Story Rx: Write about Gnomes, or Other Quirky Things.
Maybe they didn't always used to be. Maybe they still aren't everywhere. I'm sure in some idyllic suburban, er, haven, there's someone out there (with the most darling gardening gloves) who takes her yard gnomes very seriously and gushes, "oh, how charming, how sweet" every time she spots one peeking out from behind the begonias.
But besides that one lady with the begonias, I'm pretty sure the rest of the world thinks gnomes are quirky.
Unless, of course, you happen to be between five and, say, ten. In which case gnome hats (with ears sticking out) and gnome shaped cupcakes and such ROCK. And rightly so.
My kids were at such a party today. Thrown by my exceedingly talented and wry friend, who made exquisite decorations including terraria and many other such gnome-ish acoutremonts that scored high on my quirky-o-meter.
As I waded through a gorgeous gnomey cake (well, not really waded through it, you know what I mean), gnome-themed decorations, gnome-based arts and crafts, and even a gnome shaped lamp, I couldn't help thinking of this faux naturalist type book on gnomes my best friend had when I was young. I used to POUR over those pages, noting the habits and habitats of gnomes as if I was reading a work of biological science or some kind of anthropological field notes. (My daughter has a similar one on fairies, and I note that she POURS over the details, including the acorn-as-bathtub, the leaf-as-bed-canopy, etc. *Note to self: must get kids book on gnomes pictured above.*)
Libba Bray's faboo Prinz Award winning novel - Going Bovine - which references not just gnome pranking but undoubtedly cow tipping (and of course mad cow frenzy). I mean, there's a road-tripping gnome in her novel who thinks he's a Norse god. Seriously. How much quirkier can you get?

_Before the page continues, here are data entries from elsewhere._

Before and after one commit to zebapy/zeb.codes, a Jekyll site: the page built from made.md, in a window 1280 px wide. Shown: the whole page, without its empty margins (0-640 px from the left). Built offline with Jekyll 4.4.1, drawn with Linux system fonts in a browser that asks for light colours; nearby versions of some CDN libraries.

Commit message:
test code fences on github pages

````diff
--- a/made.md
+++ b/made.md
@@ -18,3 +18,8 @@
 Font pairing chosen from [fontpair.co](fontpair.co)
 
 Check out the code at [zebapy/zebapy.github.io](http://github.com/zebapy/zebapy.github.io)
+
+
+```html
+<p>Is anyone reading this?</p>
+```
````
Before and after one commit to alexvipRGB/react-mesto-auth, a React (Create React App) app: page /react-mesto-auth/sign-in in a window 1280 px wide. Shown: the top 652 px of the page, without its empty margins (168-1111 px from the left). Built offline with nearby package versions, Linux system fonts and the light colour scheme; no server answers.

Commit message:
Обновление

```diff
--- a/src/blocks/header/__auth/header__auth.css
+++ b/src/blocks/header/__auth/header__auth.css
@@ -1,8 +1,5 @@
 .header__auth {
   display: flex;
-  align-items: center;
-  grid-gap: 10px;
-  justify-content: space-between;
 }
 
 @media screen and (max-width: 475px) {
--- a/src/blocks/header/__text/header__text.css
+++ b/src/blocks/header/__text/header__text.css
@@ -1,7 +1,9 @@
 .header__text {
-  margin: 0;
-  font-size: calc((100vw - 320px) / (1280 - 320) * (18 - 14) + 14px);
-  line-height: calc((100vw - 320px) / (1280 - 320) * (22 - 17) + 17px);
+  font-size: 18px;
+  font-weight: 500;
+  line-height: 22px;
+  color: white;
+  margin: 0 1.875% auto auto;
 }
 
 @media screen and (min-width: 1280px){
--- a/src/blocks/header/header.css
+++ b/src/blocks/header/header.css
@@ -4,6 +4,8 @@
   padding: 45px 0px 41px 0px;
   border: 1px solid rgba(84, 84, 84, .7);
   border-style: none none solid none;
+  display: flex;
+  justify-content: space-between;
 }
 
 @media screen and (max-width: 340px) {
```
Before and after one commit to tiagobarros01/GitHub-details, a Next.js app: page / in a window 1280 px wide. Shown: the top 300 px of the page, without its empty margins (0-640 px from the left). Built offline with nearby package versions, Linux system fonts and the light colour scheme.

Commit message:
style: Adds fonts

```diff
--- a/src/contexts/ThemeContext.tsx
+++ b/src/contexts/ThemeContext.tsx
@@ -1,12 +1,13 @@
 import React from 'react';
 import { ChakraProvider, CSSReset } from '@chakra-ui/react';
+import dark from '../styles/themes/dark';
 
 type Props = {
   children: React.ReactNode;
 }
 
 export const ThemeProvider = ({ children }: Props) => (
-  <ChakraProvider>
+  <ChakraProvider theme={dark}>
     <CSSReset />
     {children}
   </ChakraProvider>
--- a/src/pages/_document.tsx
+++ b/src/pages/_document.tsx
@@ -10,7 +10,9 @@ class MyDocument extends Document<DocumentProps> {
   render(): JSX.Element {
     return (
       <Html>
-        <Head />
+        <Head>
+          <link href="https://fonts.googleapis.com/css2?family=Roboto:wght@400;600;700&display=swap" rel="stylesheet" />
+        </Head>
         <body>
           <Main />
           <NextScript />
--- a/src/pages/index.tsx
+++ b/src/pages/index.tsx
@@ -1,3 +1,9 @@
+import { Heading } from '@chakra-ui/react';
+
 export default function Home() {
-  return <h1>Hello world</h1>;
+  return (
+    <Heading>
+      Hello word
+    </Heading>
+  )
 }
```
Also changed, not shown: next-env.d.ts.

In fact, the older I get I get the more I realize that quirk is my favorite type of humor. Writers who are comfortable enough with themselves just to let their wack-a-doodle all hang out, if you know what I mean; Authors who take something from pop culture, or childhood, or the ranks of social earnestness, and just turn it on its head. The best writers are those who can do this while not just getting caught up in their own witty irony, but rather be both quirky and emotionally true/vulnerable at the same time. I think this dual quality - quirkiness and heart - is part of what makes Going Bovine such a wonderful book.
Kristin Clark Venuti, whom I had the pleasure of interviewing recently, is similarly Quirky. The protagonists of her "Bellweather" novels not only live in a place called The Lighthouse on the Hill in a town called Eel Smack By the Bay, but do things like save viscious endangered animals and commit activism for the Oppressed (whether the Oppressed like it or not.) Oh, yea, and she Capitalizes Important Things. A Lot. Just her sheer degree of Capitalization makes her books Pretty Darn Quirky. And Pretty Darn Hilarious besides.
So I've been working on a really, really quirky series of picture and chapter books lately. Stuff that's so out there it makes me wonder if anyone but my equally quirky friends will 'get it.' But I guess that's the beauty of taking such a risk - by laying out there the things we think are really funny, we actually make ourselves more vulnerable than if we, say, write some melodramatic scene of woe. Real humor, real quirkiness, requires equal parts soul-bearing - cultural, personal, geographic, class, gender, age-related, you name it. Show me what you think is funny, and I'll be able to learn a heck of a lot about you.
So I think garden gnomes are funny. And Barbie. And Pez dispensers (do they even make those any more?).
What do you think is funny? What pushes your wack-a-doodle quirky button?